Company Holiday Party 2019

Every year, KC comes together with family and friends to celebrate the holidays and the successful completion of another year! KC held a party for both offices at the Views at Mt. Fuji in Hillburn, NY. Here are photos from the event! KC wishes everyone a happy and healthy holiday season!


Engineering the Times Square New Year’s Eve Ball

The first Times Square New Year's Eve ball is photographed as it appears in 1907. (Courtesy/Time Magazine)
New York City Mayor Ed Koch gives the thumbs up sign as he flips a switch to test the Big Apple Ball, Thursday, Dec. 24, 1981 in New York. (AP Photo/Lederhandler)

Every December 31, millions of people around the world gather to observe the passing of the year and to celebrate the beginning of the next. Amid the various festivities across the globe, one of the most iconic displays is the Times Square Ball drop in New York City.

This particular celebration culminates with a countdown and a ceremonious lowering of a lighted sphere, elegantly descending from its suspended position above large crowds gathered below. Although it sounds rather simple, the tradition of dropping the ball has gone through great changes over the years.

The first New Year’s Eve ball was created in 1907. It was made of iron and wood, contained 100 25W light bulbs, and weighed 700 pounds. That first ball drop was organized by Alfred Ochs, then-owner of the New York Times, and it took place on the roof of the newspaper’s headquarters at One Times Square.

Over the years, the design was refined. The second ball, which was introduced in 1920, was constructed of iron and weighed only 400 pounds. The third iteration, constructed in 1955, was made of aluminum and weighed 150 pounds.

In 1981, the ball took the form of an apple, complete with a stem – perfect symbolism for the city otherwise known as the Big Apple.

Throughout the years, the ball has continued its evolution. By 2008, the ball featured energy-efficient bulbs.

Today, the ball is covered in 32,256 LED lights and 2,688 Waterford Crystal panels, capable of displaying more than 16 million colors and billions of patterns. It measures at over 12 feet in diameter, weighs 12,000 pounds, and is lowered by a mechanical winch.

If you are planning to spend New Year’s Eve night at home, why not turn on your TV and watch the ball drop from the comfort of your couch? You’ll probably be one of the few people who know a little of the history behind the tradition and the evolution of the ball over the years.

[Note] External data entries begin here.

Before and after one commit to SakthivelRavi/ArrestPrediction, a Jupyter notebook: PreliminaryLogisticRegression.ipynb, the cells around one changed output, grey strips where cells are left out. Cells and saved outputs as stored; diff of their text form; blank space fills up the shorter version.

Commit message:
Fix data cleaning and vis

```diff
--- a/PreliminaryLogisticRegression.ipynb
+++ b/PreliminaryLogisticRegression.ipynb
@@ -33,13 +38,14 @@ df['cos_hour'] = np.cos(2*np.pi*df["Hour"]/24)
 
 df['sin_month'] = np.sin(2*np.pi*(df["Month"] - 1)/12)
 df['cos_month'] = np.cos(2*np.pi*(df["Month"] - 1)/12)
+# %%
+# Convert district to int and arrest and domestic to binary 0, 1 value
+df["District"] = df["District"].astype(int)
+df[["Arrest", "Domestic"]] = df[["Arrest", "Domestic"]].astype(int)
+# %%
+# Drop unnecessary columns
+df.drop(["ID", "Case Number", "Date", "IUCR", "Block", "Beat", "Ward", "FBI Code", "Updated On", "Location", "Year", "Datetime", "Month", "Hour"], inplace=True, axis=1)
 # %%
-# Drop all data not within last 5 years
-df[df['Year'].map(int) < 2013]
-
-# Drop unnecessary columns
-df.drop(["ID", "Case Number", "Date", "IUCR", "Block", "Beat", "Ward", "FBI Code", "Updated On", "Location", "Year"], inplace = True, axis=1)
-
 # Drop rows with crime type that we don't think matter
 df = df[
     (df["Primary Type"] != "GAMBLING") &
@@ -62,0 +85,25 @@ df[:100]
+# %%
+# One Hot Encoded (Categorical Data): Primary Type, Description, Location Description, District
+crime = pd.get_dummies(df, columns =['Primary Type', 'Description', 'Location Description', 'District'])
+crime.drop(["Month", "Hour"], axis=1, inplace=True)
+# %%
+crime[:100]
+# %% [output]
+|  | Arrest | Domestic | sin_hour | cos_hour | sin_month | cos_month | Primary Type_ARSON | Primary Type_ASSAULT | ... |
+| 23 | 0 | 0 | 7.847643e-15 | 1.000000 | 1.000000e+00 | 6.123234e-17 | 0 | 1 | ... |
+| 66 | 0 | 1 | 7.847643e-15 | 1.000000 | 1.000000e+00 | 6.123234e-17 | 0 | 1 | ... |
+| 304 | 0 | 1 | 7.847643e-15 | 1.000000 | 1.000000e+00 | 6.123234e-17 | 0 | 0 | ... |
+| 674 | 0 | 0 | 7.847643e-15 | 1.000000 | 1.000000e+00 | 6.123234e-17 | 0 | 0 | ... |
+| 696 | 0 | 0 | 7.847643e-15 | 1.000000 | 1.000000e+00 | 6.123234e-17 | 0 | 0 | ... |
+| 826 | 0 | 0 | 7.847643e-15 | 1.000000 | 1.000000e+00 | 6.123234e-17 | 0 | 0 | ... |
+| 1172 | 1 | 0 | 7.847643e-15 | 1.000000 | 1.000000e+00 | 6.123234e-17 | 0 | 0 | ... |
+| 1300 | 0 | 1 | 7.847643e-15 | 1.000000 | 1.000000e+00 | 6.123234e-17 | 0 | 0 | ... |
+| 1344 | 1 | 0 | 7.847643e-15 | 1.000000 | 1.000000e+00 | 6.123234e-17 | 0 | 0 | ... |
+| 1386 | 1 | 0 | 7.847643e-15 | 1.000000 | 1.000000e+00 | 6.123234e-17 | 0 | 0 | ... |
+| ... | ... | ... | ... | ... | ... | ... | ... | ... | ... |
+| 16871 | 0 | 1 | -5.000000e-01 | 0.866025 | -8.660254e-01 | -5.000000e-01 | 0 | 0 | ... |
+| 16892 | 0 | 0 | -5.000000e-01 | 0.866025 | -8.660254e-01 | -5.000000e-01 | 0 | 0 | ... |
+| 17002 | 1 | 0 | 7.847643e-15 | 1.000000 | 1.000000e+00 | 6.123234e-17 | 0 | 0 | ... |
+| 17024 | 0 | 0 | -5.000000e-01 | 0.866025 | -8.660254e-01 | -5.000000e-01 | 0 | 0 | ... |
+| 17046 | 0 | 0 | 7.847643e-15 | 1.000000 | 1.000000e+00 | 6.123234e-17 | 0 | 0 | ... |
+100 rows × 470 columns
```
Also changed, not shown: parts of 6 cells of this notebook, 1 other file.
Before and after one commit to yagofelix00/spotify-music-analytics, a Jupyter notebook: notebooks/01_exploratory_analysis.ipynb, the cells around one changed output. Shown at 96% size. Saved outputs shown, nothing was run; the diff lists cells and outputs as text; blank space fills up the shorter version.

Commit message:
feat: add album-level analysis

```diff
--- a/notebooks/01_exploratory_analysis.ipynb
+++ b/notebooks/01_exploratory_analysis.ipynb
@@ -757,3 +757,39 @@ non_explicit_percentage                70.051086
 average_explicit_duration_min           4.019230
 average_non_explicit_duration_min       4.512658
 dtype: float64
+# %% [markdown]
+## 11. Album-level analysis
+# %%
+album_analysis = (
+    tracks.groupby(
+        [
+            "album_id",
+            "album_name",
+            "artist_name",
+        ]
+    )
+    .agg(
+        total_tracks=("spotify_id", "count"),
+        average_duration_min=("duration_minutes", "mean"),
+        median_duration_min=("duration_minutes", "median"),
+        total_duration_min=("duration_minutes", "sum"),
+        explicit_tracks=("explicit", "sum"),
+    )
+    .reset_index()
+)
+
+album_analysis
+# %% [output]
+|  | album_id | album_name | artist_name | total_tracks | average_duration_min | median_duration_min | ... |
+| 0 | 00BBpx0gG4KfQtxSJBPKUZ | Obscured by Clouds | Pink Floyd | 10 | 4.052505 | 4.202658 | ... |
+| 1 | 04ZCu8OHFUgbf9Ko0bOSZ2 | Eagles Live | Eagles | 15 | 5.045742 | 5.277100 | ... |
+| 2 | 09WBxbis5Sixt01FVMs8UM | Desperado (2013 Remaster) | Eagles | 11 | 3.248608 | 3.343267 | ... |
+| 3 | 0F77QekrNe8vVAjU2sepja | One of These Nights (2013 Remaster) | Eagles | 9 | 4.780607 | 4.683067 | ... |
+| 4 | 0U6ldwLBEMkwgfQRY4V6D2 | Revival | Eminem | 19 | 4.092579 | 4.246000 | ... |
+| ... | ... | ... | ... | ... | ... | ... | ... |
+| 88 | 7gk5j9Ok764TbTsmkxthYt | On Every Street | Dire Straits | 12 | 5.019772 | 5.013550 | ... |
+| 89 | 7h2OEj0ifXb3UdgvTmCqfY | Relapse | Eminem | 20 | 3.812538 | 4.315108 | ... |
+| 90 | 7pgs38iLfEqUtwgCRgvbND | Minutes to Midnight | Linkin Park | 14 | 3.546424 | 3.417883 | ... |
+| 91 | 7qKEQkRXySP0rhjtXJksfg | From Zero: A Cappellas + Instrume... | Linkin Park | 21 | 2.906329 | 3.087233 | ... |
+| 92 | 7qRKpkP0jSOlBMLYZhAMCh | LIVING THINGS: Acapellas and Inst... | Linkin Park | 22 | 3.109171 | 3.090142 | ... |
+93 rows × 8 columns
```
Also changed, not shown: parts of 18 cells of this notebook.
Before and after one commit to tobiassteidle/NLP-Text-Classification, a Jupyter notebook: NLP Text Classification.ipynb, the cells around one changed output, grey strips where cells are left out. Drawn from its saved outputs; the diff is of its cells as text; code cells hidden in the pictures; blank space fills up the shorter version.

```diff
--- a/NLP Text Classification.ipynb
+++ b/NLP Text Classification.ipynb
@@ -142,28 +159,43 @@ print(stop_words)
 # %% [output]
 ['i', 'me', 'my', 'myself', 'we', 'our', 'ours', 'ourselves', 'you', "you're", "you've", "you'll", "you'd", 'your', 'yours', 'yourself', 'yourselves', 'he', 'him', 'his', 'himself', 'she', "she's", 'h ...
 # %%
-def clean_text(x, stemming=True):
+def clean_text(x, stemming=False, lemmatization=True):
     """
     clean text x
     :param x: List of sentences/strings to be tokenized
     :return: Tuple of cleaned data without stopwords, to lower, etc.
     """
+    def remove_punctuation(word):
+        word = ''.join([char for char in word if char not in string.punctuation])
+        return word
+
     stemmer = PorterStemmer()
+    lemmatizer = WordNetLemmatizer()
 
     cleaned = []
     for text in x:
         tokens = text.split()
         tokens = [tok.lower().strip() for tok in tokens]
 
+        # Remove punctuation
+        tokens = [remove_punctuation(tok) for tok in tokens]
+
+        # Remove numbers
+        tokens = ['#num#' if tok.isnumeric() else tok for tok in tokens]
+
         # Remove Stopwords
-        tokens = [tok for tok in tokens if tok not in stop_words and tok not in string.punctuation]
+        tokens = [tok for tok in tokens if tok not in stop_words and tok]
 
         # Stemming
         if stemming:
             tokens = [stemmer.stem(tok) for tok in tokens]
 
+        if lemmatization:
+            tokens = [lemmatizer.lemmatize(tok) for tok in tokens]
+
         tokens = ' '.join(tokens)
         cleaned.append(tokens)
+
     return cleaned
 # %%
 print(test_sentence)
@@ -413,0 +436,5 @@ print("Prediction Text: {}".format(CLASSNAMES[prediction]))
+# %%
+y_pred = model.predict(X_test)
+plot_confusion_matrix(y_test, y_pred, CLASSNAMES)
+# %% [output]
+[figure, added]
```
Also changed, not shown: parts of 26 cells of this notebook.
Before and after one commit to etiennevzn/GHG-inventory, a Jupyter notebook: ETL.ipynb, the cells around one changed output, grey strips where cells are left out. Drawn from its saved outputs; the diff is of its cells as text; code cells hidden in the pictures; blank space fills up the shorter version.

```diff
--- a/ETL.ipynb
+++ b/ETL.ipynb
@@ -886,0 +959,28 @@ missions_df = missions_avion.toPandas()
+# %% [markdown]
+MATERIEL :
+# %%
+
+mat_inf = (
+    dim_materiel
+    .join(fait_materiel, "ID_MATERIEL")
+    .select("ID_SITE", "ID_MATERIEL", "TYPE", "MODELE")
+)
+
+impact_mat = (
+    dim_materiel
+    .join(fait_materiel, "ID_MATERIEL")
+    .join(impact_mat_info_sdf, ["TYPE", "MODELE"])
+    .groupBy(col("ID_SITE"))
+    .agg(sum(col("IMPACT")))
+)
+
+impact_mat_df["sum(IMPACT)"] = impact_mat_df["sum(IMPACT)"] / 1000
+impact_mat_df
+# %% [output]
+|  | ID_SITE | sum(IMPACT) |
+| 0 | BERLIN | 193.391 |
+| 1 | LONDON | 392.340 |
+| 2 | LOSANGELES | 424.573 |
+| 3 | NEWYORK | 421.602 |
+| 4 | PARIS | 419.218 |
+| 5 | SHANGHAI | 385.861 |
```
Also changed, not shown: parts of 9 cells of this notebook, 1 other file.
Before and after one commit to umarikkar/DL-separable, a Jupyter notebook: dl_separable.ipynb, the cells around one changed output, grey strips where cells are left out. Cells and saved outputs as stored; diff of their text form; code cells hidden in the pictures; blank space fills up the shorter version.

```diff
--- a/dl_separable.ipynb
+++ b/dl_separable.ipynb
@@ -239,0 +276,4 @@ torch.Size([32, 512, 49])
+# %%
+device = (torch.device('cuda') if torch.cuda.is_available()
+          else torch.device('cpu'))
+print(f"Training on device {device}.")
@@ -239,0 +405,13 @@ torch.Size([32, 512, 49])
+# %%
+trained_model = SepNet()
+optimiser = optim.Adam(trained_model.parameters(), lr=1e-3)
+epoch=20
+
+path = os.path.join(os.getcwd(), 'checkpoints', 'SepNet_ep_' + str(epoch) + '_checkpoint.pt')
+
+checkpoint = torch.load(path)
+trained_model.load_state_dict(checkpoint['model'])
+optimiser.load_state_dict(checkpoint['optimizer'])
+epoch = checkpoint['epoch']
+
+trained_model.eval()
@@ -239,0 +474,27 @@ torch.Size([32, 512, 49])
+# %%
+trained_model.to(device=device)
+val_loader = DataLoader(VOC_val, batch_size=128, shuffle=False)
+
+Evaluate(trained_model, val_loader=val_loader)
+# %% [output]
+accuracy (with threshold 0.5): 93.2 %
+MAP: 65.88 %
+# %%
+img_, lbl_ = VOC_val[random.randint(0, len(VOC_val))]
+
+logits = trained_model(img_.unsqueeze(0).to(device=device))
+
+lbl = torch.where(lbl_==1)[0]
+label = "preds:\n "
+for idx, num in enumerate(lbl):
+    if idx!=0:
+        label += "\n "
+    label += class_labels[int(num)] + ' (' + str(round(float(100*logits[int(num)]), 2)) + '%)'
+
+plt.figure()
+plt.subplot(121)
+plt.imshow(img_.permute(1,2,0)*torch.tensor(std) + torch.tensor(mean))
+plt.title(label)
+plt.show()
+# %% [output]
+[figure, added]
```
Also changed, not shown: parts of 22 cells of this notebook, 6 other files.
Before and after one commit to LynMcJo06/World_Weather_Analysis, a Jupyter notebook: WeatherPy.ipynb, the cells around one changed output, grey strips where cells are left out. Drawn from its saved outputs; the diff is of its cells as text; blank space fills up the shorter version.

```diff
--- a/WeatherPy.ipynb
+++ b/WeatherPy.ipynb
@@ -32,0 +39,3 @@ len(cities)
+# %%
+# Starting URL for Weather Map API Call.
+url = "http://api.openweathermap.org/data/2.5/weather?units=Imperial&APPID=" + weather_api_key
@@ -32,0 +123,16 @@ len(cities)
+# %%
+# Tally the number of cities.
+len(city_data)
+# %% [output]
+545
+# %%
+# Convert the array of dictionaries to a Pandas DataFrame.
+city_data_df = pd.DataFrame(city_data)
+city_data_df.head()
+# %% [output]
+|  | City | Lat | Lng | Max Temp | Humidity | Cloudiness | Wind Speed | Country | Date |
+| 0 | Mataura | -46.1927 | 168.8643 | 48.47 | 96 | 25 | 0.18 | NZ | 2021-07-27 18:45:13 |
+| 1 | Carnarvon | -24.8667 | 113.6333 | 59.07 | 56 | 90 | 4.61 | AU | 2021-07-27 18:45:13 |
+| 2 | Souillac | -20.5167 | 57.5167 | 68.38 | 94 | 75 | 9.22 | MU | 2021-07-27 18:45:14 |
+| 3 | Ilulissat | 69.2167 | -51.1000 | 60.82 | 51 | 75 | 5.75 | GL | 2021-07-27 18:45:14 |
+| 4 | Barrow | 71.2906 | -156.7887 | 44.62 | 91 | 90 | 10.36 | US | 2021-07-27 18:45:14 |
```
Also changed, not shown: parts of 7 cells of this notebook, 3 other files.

No matter how you choose to celebrate, stay safe.

Happy New Year!


Tips for Snow Cleanup

With winter weather in full swing, it’s time to prepare for everyone’s favorite holiday activity: shoveling snow. Rather than soldiering on through blizzards with a shovel and a bad back, why not make the job easier with a few easy tips?

Before the snow falls, take some preemptive action. Clear your yard of anything that you don’t want to get destroyed by snow (or even snow removal), such as hoses, decorations, or dog tie-outs. Stake out garden beds or any portions of your yard that contain elements that cannot be brought inside or stored in a shed. This will prevent accidental snow buildup when it comes time to shovel and dump snow. A little home surveying goes a long way!

If you know snow is imminent and want to lessen the amount of clearing you’ll have to do, consider buying a few waterproof tarps. These can be placed over sidewalks, walkways, and even cars to help protect their surfaces and decrease post-snowfall clearing. Remember to weigh the tarps down with stones or bricks, or to tie them down if being used to cover your car. After the snow has fallen, remove the tarp to reveal a clean walkway or car underneath. It may require a little shoveling to lighten the tarp’s load, but it will provides a protective barrier nonetheless.

If your shovel tosses are getting lighter because snow keeps sticking, consider using a lubricant. WD-40, petroleum jelly, or even some cooking spray can help prevent snow from sticking to your shovel, allowing for more successful scoops. Family Handyman recommends wiping down your tools before storing them to prevent rust buildup and to increase each tool’s longevity.

Rather than using a standard, straight-handled shovel or a snow-blower reliant on gas, consider upgrading to something more ergonomically- and ecologically-friendly. There are a variety to choose from, such as Garant’s sleigh shovels designed to scoop and push while lessening the strain on your back, or even the Snow Bully which uses a set of wheels to act as a small snow plow. If you’re not ready to let go of the snow shovel that has been passed down through your family for generations, consider getting an attachment that will still help lessen the strain on your back, such as an eziMate, which creates an additional point of leverage with a detachable handle.

If you pinched a nerve and it’s flurrying outside, break out the leaf blower to take care of some light dustings. Additionally, a wet/dry vacuum such as a Shop-Vac can be turned into a makeshift snowblower by attaching the hose to the exhaust, pointing, and blowing the snow away.

While enjoying a well-deserved rest inside, be sure to keep an eye on the snowfall. Although it may seem irritating to continuously trudge outdoors to shovel, it’s easier to move light, fluffy snow every few hours than having to somehow lift packed blocks of ice out of your driveway.